Starring: Tom Cruise, Ken Watanabe, Tony Goldwyn, Billy Connolly and Timothy Spall
Directed by: Edward Zwick
Rated: R
Running Time: 2 hours 24 mins

As big and sprawling as any epic David Lean ever made, "The Last Samurai" is big-time film-making at its very best.

Our story begins with Civil War hero Nathan Algren (Cruise) now reduced to hawking rifles. He has become a drunken shell of himself, haunted by the actions of his commanding officer, Colonel Bagley (Goldwyn), ordering the slaughter of innocent Native Americans, including women and children. When he is offered the opportunity to travel to Japan to train their army to fight the local samurai warriors, he takes the job and is soon sailing to the land of the rising sun.
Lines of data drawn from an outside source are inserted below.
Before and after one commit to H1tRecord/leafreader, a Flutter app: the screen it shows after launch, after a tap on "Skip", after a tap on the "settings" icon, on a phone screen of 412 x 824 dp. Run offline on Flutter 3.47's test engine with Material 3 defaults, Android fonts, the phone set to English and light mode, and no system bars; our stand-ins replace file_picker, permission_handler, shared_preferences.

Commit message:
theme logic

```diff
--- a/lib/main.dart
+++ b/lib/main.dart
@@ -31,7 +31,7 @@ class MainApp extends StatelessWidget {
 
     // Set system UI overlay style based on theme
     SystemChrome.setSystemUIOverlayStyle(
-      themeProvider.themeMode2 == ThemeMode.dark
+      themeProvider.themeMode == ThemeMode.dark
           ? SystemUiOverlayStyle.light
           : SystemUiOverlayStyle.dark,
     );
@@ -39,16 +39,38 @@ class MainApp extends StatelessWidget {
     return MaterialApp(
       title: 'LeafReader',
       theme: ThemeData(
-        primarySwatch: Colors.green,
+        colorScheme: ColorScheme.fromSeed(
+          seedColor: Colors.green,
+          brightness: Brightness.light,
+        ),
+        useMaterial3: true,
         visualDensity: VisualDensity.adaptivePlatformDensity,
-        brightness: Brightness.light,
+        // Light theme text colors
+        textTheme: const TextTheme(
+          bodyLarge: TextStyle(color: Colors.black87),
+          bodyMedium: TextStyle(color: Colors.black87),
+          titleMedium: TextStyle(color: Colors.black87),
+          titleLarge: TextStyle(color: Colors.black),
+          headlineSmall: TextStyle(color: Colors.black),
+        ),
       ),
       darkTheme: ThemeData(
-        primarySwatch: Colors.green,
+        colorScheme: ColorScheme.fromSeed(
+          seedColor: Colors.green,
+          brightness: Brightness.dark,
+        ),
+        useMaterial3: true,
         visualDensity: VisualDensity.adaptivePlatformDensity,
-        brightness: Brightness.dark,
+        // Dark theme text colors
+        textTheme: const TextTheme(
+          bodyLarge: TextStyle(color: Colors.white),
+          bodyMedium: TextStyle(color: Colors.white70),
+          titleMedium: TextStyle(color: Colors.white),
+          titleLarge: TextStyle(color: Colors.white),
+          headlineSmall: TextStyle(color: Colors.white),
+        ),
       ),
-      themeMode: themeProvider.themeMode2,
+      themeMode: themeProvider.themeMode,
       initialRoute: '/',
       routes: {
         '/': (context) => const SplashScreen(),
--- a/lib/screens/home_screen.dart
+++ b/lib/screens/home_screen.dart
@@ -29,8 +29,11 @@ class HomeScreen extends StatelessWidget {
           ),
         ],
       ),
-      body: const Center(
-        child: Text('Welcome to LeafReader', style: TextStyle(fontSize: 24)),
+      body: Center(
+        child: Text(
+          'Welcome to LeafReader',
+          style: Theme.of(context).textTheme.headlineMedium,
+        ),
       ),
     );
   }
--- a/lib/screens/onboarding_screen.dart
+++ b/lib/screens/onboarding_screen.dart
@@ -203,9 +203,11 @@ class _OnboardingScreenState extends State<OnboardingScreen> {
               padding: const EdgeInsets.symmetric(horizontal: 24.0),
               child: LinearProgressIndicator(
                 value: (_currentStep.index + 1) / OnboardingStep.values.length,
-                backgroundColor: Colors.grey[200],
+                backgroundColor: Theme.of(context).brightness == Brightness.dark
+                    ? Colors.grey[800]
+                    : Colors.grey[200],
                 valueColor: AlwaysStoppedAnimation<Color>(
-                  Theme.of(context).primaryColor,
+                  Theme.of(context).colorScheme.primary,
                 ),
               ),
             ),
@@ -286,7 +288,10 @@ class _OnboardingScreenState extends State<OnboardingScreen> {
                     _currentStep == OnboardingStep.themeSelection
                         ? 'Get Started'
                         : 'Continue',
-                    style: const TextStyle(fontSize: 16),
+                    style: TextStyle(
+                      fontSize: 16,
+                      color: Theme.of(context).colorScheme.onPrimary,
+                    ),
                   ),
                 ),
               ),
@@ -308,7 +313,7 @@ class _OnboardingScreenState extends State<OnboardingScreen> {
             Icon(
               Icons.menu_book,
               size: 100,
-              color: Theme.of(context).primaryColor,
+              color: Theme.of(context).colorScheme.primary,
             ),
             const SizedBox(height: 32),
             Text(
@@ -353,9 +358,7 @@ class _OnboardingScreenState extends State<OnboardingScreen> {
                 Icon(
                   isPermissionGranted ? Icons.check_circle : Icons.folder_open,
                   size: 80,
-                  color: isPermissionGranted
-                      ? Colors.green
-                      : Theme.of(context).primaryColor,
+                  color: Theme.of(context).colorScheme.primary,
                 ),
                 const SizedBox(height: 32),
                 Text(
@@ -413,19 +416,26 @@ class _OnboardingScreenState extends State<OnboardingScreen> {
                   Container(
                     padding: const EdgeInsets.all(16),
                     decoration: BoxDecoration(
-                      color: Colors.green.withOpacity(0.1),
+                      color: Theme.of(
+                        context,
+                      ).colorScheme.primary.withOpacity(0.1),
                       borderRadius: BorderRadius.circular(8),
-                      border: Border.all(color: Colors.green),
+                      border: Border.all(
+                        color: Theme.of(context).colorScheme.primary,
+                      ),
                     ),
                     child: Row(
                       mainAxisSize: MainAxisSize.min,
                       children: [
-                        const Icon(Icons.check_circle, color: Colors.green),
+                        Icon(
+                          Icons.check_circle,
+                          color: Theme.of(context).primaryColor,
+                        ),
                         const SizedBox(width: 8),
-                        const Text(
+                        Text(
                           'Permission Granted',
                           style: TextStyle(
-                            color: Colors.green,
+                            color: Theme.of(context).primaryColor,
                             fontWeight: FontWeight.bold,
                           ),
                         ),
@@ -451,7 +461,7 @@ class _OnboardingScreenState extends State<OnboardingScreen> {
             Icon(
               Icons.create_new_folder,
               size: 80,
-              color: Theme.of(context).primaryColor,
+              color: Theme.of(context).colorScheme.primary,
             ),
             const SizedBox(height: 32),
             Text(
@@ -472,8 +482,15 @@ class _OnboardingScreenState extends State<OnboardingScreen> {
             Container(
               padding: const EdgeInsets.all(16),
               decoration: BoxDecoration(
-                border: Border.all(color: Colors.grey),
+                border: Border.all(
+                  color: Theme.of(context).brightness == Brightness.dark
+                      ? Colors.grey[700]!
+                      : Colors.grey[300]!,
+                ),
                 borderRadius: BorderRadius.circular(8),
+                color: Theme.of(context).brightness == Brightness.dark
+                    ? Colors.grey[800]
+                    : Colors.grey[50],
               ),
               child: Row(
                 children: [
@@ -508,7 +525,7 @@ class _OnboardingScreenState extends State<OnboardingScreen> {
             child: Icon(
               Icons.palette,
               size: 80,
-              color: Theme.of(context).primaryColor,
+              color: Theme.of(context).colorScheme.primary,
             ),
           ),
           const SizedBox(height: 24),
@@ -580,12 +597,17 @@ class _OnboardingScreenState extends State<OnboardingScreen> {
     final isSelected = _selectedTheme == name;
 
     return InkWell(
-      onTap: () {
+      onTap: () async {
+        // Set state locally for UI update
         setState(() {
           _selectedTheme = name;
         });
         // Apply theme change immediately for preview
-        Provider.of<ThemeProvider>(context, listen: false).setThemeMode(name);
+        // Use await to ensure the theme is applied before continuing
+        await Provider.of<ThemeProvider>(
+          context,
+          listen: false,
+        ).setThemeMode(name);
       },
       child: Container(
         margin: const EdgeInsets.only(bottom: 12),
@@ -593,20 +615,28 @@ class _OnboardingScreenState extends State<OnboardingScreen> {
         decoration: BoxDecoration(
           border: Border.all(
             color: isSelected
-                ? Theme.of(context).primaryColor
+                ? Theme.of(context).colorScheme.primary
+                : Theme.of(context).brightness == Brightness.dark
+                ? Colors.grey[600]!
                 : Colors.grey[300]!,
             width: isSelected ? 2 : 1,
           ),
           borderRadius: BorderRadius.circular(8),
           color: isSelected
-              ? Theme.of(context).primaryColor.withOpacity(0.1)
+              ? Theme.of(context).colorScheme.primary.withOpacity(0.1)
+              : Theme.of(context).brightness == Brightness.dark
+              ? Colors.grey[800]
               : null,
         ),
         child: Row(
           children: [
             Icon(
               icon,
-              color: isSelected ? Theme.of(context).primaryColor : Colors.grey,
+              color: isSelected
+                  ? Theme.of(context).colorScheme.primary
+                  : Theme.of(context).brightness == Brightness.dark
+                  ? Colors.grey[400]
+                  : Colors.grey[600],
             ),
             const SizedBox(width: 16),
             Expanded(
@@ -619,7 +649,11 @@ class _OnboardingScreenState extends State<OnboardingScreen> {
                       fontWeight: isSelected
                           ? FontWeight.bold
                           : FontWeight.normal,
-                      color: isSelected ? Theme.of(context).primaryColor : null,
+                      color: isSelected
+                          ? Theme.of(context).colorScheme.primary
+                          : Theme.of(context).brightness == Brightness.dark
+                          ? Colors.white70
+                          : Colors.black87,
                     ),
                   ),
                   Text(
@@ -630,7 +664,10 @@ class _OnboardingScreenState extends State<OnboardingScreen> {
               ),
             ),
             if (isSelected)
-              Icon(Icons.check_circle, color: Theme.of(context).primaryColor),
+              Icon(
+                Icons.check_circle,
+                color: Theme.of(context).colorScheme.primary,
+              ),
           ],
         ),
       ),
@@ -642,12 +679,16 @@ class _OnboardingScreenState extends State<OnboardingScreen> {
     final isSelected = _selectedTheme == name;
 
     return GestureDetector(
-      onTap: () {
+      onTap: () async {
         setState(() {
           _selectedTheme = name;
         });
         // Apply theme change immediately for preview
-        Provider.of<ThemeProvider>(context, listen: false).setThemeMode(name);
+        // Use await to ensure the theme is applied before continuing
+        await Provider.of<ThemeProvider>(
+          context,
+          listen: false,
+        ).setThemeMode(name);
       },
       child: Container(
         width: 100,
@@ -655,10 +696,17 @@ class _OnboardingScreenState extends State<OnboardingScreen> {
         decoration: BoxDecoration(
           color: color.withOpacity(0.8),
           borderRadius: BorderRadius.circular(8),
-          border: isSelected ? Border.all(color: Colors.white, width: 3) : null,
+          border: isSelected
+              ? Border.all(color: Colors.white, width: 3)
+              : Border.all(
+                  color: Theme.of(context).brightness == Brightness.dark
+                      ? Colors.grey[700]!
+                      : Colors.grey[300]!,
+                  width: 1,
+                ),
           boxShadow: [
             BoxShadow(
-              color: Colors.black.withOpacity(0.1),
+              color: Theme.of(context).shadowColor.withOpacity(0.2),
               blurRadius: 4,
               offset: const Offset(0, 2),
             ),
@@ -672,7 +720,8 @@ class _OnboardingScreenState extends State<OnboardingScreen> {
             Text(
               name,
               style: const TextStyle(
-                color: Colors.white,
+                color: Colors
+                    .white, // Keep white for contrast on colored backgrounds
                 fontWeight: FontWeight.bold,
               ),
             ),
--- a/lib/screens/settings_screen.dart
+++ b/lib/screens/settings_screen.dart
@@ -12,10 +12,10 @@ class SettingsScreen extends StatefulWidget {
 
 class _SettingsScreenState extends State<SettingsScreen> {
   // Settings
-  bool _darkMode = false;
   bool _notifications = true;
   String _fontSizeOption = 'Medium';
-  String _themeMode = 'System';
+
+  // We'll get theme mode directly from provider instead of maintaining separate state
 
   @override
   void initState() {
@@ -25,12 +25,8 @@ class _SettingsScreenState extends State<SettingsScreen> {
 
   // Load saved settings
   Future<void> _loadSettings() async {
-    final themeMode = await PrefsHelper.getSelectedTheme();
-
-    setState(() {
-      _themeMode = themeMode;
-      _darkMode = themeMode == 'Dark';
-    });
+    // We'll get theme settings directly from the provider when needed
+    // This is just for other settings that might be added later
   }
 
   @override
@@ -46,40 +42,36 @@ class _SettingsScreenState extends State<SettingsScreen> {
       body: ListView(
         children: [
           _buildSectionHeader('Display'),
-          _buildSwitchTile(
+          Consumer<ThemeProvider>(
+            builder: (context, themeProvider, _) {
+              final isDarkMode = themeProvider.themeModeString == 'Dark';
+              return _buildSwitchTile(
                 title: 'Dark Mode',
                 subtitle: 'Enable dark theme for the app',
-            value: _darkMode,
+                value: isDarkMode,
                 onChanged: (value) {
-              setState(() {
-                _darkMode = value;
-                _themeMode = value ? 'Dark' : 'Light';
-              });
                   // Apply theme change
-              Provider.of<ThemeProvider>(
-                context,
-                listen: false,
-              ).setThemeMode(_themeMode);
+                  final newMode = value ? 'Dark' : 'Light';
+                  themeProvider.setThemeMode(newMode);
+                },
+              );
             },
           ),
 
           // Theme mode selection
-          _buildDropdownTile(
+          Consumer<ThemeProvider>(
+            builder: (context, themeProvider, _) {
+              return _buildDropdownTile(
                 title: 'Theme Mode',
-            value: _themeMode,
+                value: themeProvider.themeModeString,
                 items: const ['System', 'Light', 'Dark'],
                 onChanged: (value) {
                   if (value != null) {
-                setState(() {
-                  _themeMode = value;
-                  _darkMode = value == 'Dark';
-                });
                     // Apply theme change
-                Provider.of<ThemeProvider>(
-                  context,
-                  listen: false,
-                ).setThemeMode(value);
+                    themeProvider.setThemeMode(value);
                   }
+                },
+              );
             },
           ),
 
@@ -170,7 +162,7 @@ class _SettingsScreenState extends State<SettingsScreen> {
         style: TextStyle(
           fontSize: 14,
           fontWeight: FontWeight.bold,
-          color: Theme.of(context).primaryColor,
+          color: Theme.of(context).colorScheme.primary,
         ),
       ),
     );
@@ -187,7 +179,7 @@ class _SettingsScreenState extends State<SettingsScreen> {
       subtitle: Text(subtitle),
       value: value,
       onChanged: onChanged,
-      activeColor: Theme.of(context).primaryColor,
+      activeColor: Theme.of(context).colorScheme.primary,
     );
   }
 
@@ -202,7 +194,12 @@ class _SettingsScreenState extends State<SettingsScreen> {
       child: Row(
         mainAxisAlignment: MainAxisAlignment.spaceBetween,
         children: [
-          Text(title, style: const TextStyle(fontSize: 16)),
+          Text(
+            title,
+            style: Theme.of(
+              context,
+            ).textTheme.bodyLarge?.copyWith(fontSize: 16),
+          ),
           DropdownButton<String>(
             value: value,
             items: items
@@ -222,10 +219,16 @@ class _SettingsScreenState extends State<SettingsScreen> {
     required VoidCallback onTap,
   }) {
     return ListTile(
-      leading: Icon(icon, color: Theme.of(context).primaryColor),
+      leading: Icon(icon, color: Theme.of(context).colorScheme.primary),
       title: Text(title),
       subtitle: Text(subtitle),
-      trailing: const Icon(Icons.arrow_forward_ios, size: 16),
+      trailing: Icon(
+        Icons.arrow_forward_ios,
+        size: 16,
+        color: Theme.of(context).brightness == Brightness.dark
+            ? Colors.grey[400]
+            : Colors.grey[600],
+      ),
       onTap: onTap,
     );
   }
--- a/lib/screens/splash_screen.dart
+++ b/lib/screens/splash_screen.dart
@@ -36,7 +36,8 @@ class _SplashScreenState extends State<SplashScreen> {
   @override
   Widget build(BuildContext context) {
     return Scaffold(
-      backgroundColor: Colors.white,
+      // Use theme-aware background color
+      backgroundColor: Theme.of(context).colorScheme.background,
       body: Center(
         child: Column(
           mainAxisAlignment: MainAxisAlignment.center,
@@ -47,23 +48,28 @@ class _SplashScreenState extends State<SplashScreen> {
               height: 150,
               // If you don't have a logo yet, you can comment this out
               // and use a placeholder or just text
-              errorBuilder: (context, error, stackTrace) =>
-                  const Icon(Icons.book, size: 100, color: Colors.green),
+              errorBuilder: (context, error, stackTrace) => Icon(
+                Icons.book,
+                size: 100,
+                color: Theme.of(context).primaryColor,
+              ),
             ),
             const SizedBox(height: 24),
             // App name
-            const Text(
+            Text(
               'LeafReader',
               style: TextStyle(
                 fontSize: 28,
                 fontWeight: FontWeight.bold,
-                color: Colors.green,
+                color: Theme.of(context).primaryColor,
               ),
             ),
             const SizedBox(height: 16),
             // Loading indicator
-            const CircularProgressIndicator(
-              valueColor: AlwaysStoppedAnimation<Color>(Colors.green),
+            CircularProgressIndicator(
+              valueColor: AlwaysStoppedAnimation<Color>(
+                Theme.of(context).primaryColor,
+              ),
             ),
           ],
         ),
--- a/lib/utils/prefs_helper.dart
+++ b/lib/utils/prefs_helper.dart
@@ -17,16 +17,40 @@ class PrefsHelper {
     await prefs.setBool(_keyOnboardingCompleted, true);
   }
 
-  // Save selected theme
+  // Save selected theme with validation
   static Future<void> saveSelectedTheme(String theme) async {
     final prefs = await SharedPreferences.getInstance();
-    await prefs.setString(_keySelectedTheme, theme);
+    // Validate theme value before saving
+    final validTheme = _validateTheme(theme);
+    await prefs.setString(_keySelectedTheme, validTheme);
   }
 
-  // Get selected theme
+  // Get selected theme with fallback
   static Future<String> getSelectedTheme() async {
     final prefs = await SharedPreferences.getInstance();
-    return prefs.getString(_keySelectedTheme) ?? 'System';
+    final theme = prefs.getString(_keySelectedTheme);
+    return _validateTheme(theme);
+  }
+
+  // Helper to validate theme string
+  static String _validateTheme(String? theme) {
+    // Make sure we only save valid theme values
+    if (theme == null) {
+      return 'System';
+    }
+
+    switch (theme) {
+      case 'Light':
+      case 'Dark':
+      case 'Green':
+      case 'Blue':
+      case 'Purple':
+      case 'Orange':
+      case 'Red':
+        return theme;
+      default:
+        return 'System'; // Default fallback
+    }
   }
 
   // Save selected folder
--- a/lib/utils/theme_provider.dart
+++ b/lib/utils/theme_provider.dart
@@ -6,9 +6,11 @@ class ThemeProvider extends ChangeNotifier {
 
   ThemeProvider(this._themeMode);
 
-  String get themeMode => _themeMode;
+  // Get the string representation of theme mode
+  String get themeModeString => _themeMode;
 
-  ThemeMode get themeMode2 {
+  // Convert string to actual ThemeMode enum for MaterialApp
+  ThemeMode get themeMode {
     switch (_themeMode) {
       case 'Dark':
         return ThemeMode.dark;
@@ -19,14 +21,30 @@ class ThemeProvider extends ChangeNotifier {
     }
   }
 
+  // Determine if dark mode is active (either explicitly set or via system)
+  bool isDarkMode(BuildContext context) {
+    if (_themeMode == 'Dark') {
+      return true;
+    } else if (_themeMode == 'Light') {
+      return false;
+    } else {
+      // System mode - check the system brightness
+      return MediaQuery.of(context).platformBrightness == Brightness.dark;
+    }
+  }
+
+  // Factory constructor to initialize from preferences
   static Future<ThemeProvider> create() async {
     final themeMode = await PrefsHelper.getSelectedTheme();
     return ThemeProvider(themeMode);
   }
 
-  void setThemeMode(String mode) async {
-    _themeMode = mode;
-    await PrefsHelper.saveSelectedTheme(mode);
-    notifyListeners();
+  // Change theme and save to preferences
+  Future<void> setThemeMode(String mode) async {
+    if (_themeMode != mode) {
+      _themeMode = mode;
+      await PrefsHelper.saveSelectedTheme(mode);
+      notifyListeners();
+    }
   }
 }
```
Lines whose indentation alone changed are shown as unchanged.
Upon arrival, Algren is introduced to a British journalist who will serve as his interpreter (Spall). He is given a quick introduction to Japanese customs and the problems concerning the samurai. Algren begins training his charges, but there is much they need to learn. Unfortunately, Bagley orders Algren to have his troops ready to take on the samurai immediately, believing their make shift army's powerful weapons will easily defeat the swords and bows of the samurai. Of course, many of the soldiers are killed. Many more, Bagley among them, run away in fear. Finding himself surrounded by warriors, Algren fights them off until he is exhausted. His bravery draws the attention of the samurai leader (Watanabe) and his life is spared. What follows is a man's journey towards his own destiny.
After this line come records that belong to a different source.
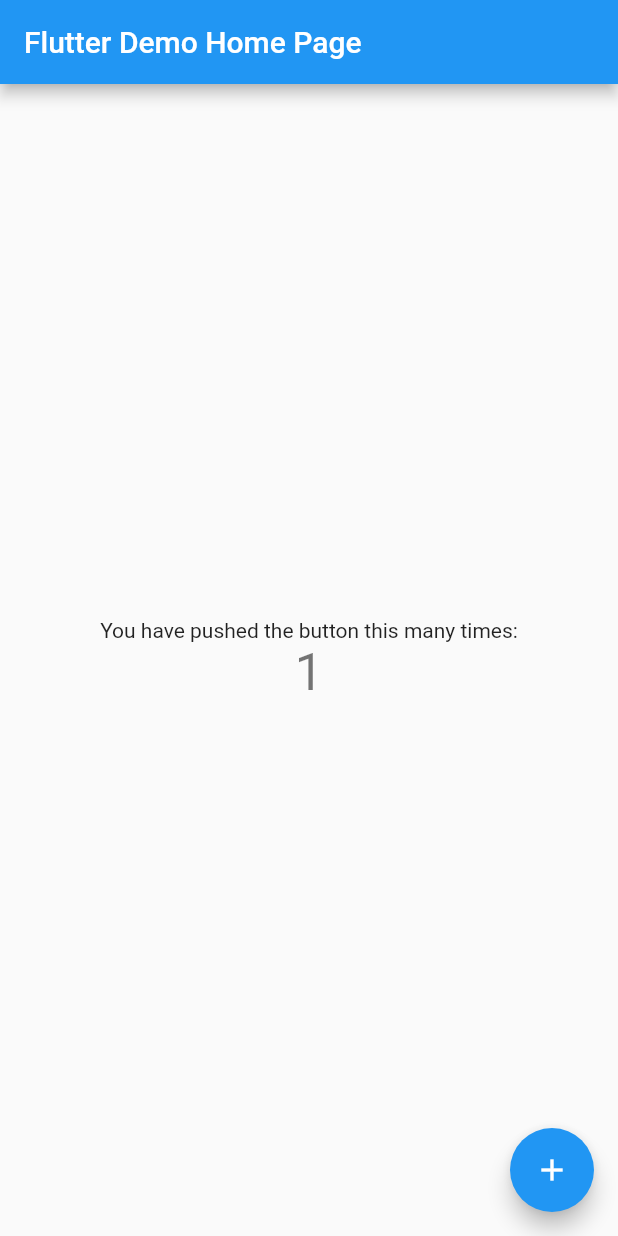
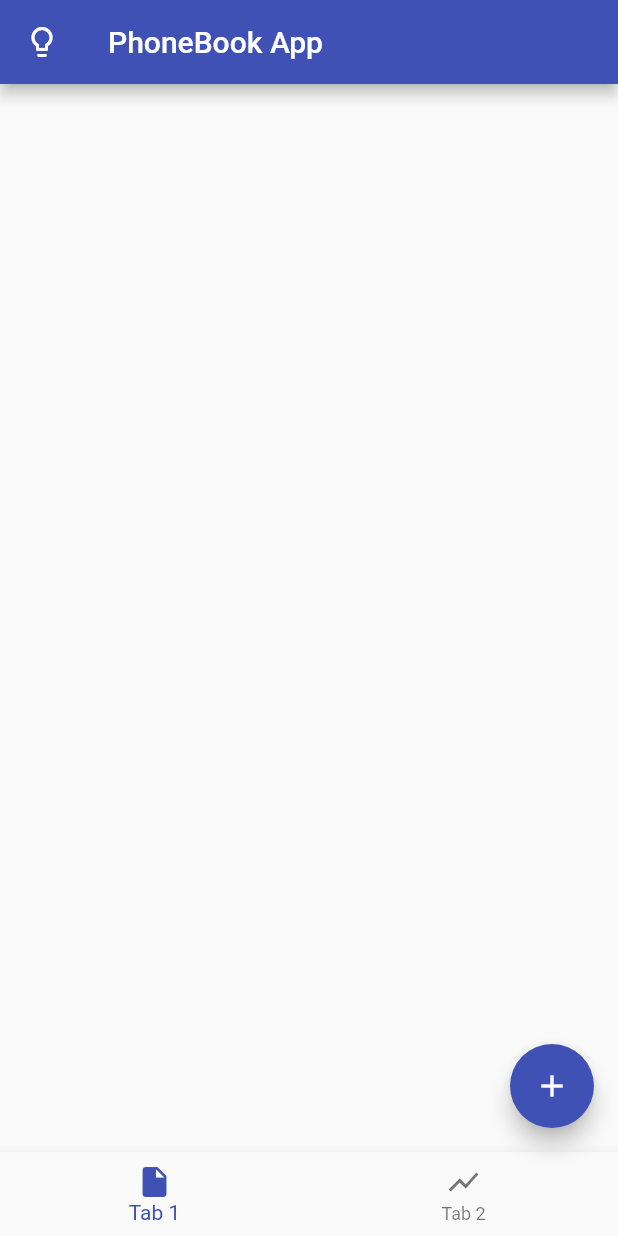
Before and after one commit to jahgath/phonebook_app, a Flutter app: the screen it shows after launch, after a tap on the "add" icon, on a phone screen of 412 x 824 dp. Run offline on Flutter 3.47's test engine with Material 2 defaults, Android fonts, the phone set to English and light mode, and no system bars; our stand-ins replace dynamic_theme.

Commit message:
dark mode added

```diff
--- /dev/null
+++ b/lib/UI/pages/home.dart
@@ -0,0 +1,38 @@
+import 'package:flutter/material.dart';
+import 'package:phone_app/UI/theme_switch/toggle_theme.dart';
+
+class MyHomePage extends StatefulWidget {
+  MyHomePage({Key key, this.title}) : super(key: key);
+  final String title;
+
+  @override
+  _MyHomePageState createState() => _MyHomePageState();
+}
+
+class _MyHomePageState extends State<MyHomePage> {
+  @override
+  Widget build(BuildContext context) {
+    return Scaffold(
+      appBar: AppBar(
+        title: Text("PhoneBook App"),
+        leading: IconButton(icon: Icon(Icons.lightbulb_outline),onPressed: (){changeBrightness(context);},),
+      ),
+      body: Center(
+
+      ),
+      floatingActionButton: FloatingActionButton(
+        onPressed: (){},
+        child: const Icon(Icons.add),
+      ),
+      bottomNavigationBar: BottomNavigationBar(
+        items: [
+          BottomNavigationBarItem(
+              icon: Icon(Icons.insert_drive_file), title: Text("Tab 1")),
+          BottomNavigationBarItem(
+              icon: Icon(Icons.show_chart), title: Text("Tab 2")),
+        ],
+      ),
+    );
+  }
+
+}
--- /dev/null
+++ b/lib/UI/theme_switch/toggle_theme.dart
@@ -0,0 +1,11 @@
+import 'package:dynamic_theme/dynamic_theme.dart';
+import 'package:dynamic_theme/theme_switcher_widgets.dart';
+import 'package:flutter/cupertino.dart';
+import 'package:flutter/material.dart';
+
+void changeBrightness(BuildContext context) {
+    DynamicTheme.of(context).setBrightness(
+        Theme.of(context).brightness == Brightness.dark
+            ? Brightness.light
+            : Brightness.dark);
+  }
--- a/lib/main.dart
+++ b/lib/main.dart
@@ -1,66 +1,25 @@
+import 'package:dynamic_theme/dynamic_theme.dart';
 import 'package:flutter/material.dart';
+import 'package:phone_app/UI/pages/home.dart';
 
-void main() {
-  runApp(MyApp());
-}
+void main() => runApp(MyApp());
 
 class MyApp extends StatelessWidget {
   @override
   Widget build(BuildContext context) {
-    return MaterialApp(
-      title: 'Flutter Demo',
-      theme: ThemeData(
-        primarySwatch: Colors.blue,
-        visualDensity: VisualDensity.adaptivePlatformDensity,
-      ),
-      home: MyHomePage(title: 'Flutter Demo Home Page'),
-    );
+    return DynamicTheme(
+        defaultBrightness: Brightness.light,
+        data: (brightness) => ThemeData(
+              primarySwatch: Colors.indigo,
+              brightness: brightness,
+            ),
+        themedWidgetBuilder: (context, theme) {
+          return MaterialApp(
+            debugShowCheckedModeBanner: false,
+            title: 'Flutter Demo',
+            theme: theme,
+            home: MyHomePage(title: 'Flutter Demo PhoneBook app'),
+          );
+        });
   }
 }
-
-class MyHomePage extends StatefulWidget {
-  MyHomePage({Key key, this.title}) : super(key: key);
-
-  final String title;
-
-  @override
-  _MyHomePageState createState() => _MyHomePageState();
-}
-
-class _MyHomePageState extends State<MyHomePage> {
-  int _counter = 0;
-
-  void _incrementCounter() {
-    setState(() {
-      _counter++;
-    });
-  }
-
-  @override
-  Widget build(BuildContext context) {
-    return Scaffold(
-      appBar: AppBar(
-        title: Text(widget.title),
-      ),
-      body: Center(
-        child: Column(
-          mainAxisAlignment: MainAxisAlignment.center,
-          children: <Widget>[
-            Text(
-              'You have pushed the button this many times:',
-            ),
-            Text(
-              '$_counter',
-              style: Theme.of(context).textTheme.headline4,
-            ),
-          ],
-        ),
-      ),
-      floatingActionButton: FloatingActionButton(
-        onPressed: _incrementCounter,
-        tooltip: 'Increment',
-        child: Icon(Icons.add),
-      ),
-    );
-  }
-}
```
Also changed, not shown: pubspec.yaml (+2 -55 lines), pubspec.lock, 1 other file.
Director Zwick has created some of the best "epic" films of the past 15 years. Films like "Glory" and "Legends of the Fall" told a story in a scope not often seen in these times of cookie-cutter film making. He is greatly aided by two-time Academy Award-winning cinematographer John Toll. Toll paints a portrait so beautiful you want to put it in a frame and hang it on your wall. I have to say now that "Glory" is on my short list of films worthy of a Best Picture Oscar that didn't even get nominated. Zwick brings the same touch to "Samurai," keeping you as interested in the characters as you are in the action. Cruise does his usual solid work. Goldwyn is just as slimy as he was in "Ghost," and Spall steals every scene he's in. But the acting revelation here is Watanabe. Watching his character unfold I was reminded of a young Toshiro Mifune, leaping off the screen in "Yojimbo." Already an established star in his native Japan, look for more from this fine actor state-side. The battle scenes are well-staged, and the make-up, contributed by long-time pal Corey Castellano, is first-rate.

On a scale of zero to four stars, I give "The Last Samurai" Three and a half stars

This week's movie review of "The Last Samurai" is ©2003 by Michael A. Smith.  All graphics this page are creations of Nolan B. Canova, ©2003, all rights reserved. All contents of "Nolan's Pop Culture Review" are ©2003 by Nolan B. Canova.